More alarming is what caused the substantial drop in FV estimates for its loans in the past 6 months: RF's loan book has declined from $79.9 billion to $68.1 billion: a 15% drop, yet the market and all talking pundits are claiming the economy is in such better shape now than it was on December 31. Just who is handing out these infinite blue pills that the American population and investing public are ever so eager to gulp down in size each and every day? Just because Obama is willing to mortgage everyone's future in order to keep forms like BAC, C and RF alive today should be cause for celebration? Enough with the blindfolds already.

RF is not unique: all the major banks have comparable massive shortfalls between what the auditors allow them to mark their toxic loan portfolios at, and what the real worth of such portfolios is - feel free to check them out:

  • Wells Fargo (NYSE:WFC) - page 120: $34.3 billion
  • Citi (NYSE:C) - page 162: $32.5 billion
  • Bank of America (NYSE:BAC) - page 79: $64.4 billion

The obvious question arises: why on earth is Regions Financial still allowed to exist and sucker more investors into believing it is anything even remotely close to a viable entity. In fact, as Weil points out, the government continues to classify Regions as “well capitalized." Indeed, lax accounting rules keep propping this zombie alive compliments of the FASB, while some trigger happy joystick-mongers who only care about exchanging Tweets what their overcaffeinated, 19 year old friends and making sure that all end up on the same side of the trade (especially since the SEC is roughly 8 decades behind the curve and has no idea what this Twitter gizmo is) buy the stock.

Weil chimes in:

If nothing else, today’s fair-value gaps highlight the arbitrariness of book values and regulatory capital. Banks already have the option to carry loans at fair value under the accounting rules.

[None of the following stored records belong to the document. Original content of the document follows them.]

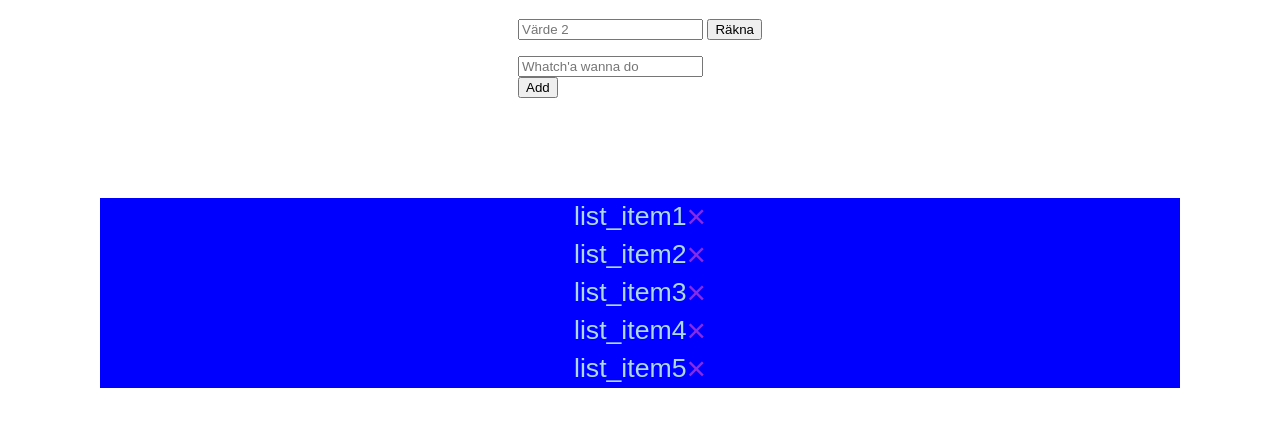
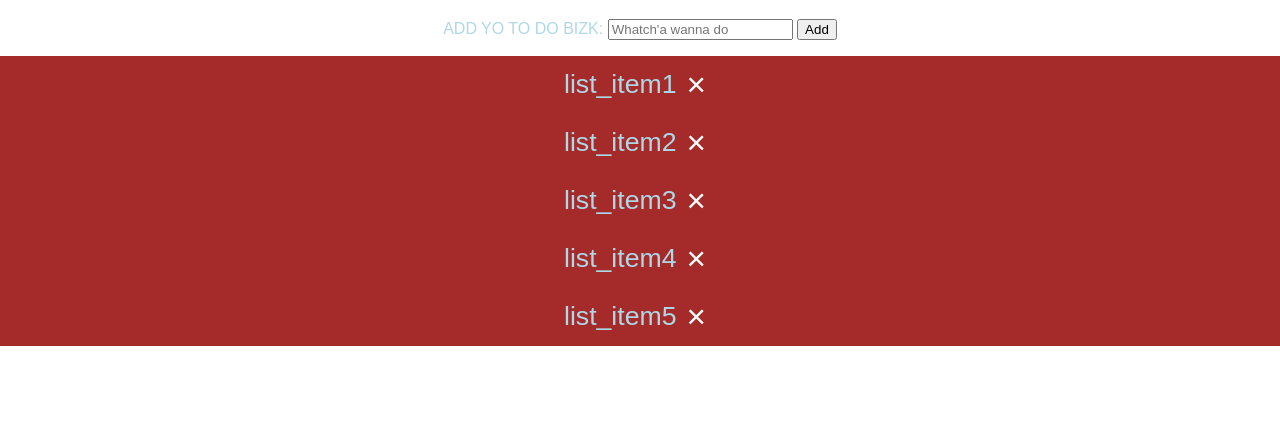
Before and after one commit to tobiaslrsn/JAVASCRIPT-TODO-APP, a website: page index.html in a window 1280 px wide. Shown: the part 61-488 px from the top of the page. Drawn offline with Linux system fonts and the light colour scheme.

Commit message:
click and remove from hardcoded-list working

```diff
--- a/index.html
+++ b/index.html
@@ -13,19 +13,19 @@
   <body>
     <div class="toDo_container">
       <h1>Johanna Tibas to do list</h1>
-      <div id="toDo_header">
       <div id="toDo_input-container">
-          <input id="secondNumberInput" type="number" placeholder="Värde 2" />
+        <label for="username">ADD YO TO DO BIZK:</label>
 
-          <button id="buttonToCalculate">Räkna</button>
-          <p id="result"></p>
         <input
           type="text"
           placeholder="Whatch'a wanna do"
           id="toDo_inputField"
+          name="skit"
+          required
         />
-        </div>
         <button id="toDo_add-btn">Add</button>
+
+        <ul id="addedToDo"></ul>
       </div>
       <!--
       <div class="list-section">
--- a/js/main.js
+++ b/js/main.js
@@ -3,19 +3,20 @@ window.onload = function () {
   startPageContainer.id = "startPageContainer";
   document.body.appendChild(startPageContainer);
 
+  start();
   myToDoList();
-
-  start();
 
   //övning 2 - print to innerHTML, bygga på en lista här?
   function start() {
-    let calculateButton = document.getElementById("buttonToCalculate");
+    let calculateButton = document.getElementById("toDo_add-btn");
     calculateButton.addEventListener("click", handleCalculation);
   }
   function handleCalculation() {
-    numberTwo = document.getElementById("secondNumberInput").value;
-    result = document.getElementById("result").innerHTML = numberTwo;
-    document.getElementById("result").innerHTML;
+    let addInputToList = document.getElementById("toDo_inputField").value;
+    let personsAddedToDo = (document.getElementById("addedToDo").innerHTML =
+      addInputToList);
+    document.getElementById("addedToDo").innerHTML;
+    console.log(personsAddedToDo);
   }
 
   //hårdkodad lista
@@ -42,11 +43,11 @@ window.onload = function () {
     let removeFromList = document.getElementsByTagName("li");
 
     for (i = 0; i < removeFromList.length; i++) {
-      let span = document.createElement("span");
-      let txt = document.createTextNode("\u00D7");
-      span.className = "closeButton";
-      span.appendChild(txt);
-      removeFromList[i].appendChild(span);
+      let div = document.createElement("div");
+      let deleteToDoSymbol = document.createTextNode("\u00D7");
+      div.className = "closeButton";
+      div.appendChild(deleteToDoSymbol);
+      removeFromList[i].appendChild(div);
     }
 
     let closeButton = document.getElementsByClassName("closeButton");
--- a/sass/elements/_feed.scss
+++ b/sass/elements/_feed.scss
@@ -31,6 +31,7 @@ ul li:nth-child(odd) {
   cursor: pointer;
 }
  */
+
 html {
   margin: 0;
   padding: 0;
@@ -43,28 +44,44 @@ html {
   flex-direction: column;
   justify-content: center;
   align-items: center;
+  flex-wrap: wrap;
+
+  h1 {
+    display: flex;
+  }
 }
 .listSection {
-  background-color: blue;
-  margin: 100px;
+  display: flex;
+  flex-direction: column;
+  justify-content: center;
+  align-items: center;
+  margin: 0;
   padding: 0;
-  cursor: pointer;
 }
-
 li {
   display: flex;
   flex-direction: row;
   justify-content: center;
   align-items: center;
   font-size: 20pt;
+  width: 100%;
+  height: 100%;
+  background-color: brown;
 }
 
 .closeButton {
+  display: flex;
+  justify-content: flex-end;
+  text-align: right;
+  align-items: center;
+  margin: 10px;
+
   font-size: 25pt;
-  color: blueviolet;
+
+  color: white;
+  cursor: pointer;
 
   .closeButton:hover {
     font-size: 10pt;
-    cursor: pointer;
   }
 }
```
Also changed, not shown: css/main.css. Lines whose indentation alone changed are shown as unchanged.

For the vast majority of loans, most banks elect not to, on the grounds that they intend to keep them until maturity and hope the cash rolls in.

Consequently, the difference between being well capitalized and woefully undercapitalized may come down to nothing more than some highly paid chief executive’s state of mind.

Fair-value estimates in the short-term can be a poor indicator of an asset’s eventual worth, especially when markets aren’t functioning smoothly. The problem with relying on management’s intentions is that they may be even less reliable.

At the end of the day, Weil is correct that at least now these zombie financials make available the data that investors can use on a quarterly basis (if the latter were so inclined, of course) to uncover just how ugly the real picture below the surface for all these firms is.

But why care, when you have every major media outlet blasting soothing elevator music and Cramer's garbled and rasping monolog on how if Paulson is buying BAC, things are all good (last time we checked the balancing side of a relative value strategy, i.e., the not so long one or, heaven-forbid, something based in uber complex OTC products such as CDS, does not have to be disclosed, but why would that matter when one has a clearly defined agenda of nothing but spin).

One can only hope that the FASB doesn't get a call from Steve Rattner in the next few months (from whatever position he currently occupies somewhere/anywhere), and is forced to promptly change its mind on expanding the rule on Fair Value Accounting, which would force all these toxic zombie nightmares to converge on the massive difference between Fair and Carrying Value.

Of course, if that happens, looks for Obama to promptly start preparing the public for the inevitable and much needed round 2 of TARP. I, for one, can't wait.